If a line in the data below holds the word "ipynb", include it in the count. Give only the final number.
** DATA SECTION follows **
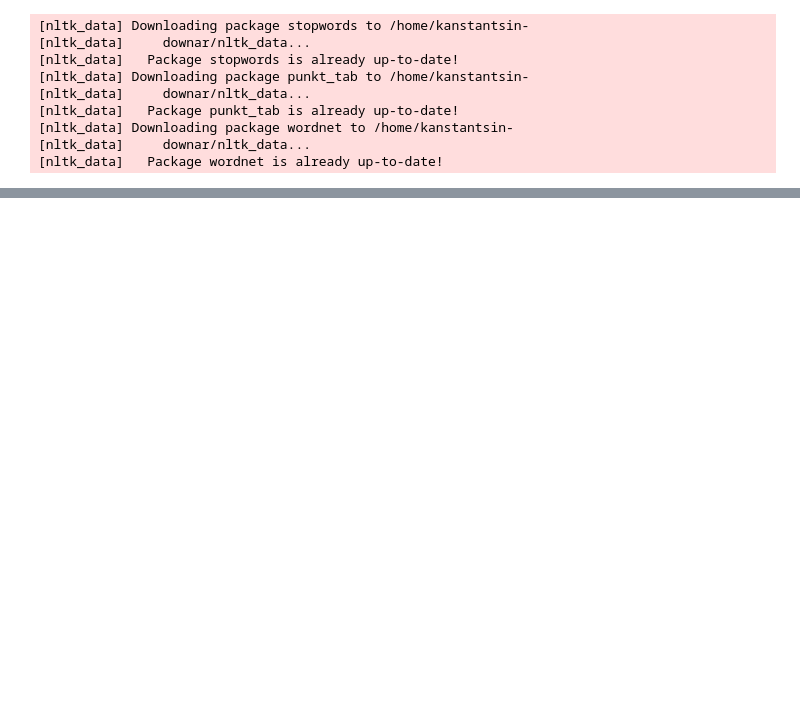
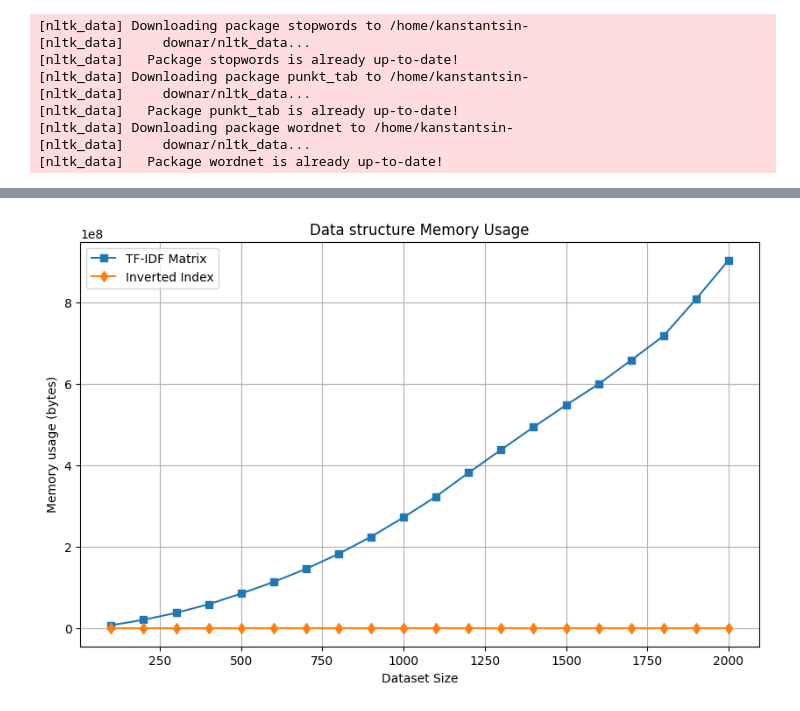
Before and after one commit to daKostych/BI-VWM-2025, a Jupyter notebook: experiments.ipynb, the cells around one changed output, grey strips where cells are left out. Cells and saved outputs as stored; diff of their text form; code cells hidden in the pictures; blank space fills up the shorter version.

```diff
--- a/experiments.ipynb
+++ b/experiments.ipynb
@@ -64,0 +68,14 @@ plt.show()
+# %%
+plt.figure(figsize=(10, 6))
+plt.plot(dataset_size, memory_usage, label="TF-IDF Matrix", marker="s")
+plt.plot(dataset_size, [0 for i in range(len(dataset_size))], label="Inverted Index", marker="d")
+
+plt.xlabel("Dataset Size")
+plt.ylabel("Memory usage (bytes)")
+plt.title("Data structure Memory Usage")
+plt.legend()
+plt.grid(True)
+
+plt.show()
+# %% [output]
+[figure, added]
```
Also changed, not shown: parts of 7 cells of this notebook.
** End of DATA SECTION **
*PROBLEM SOLUTION:* 3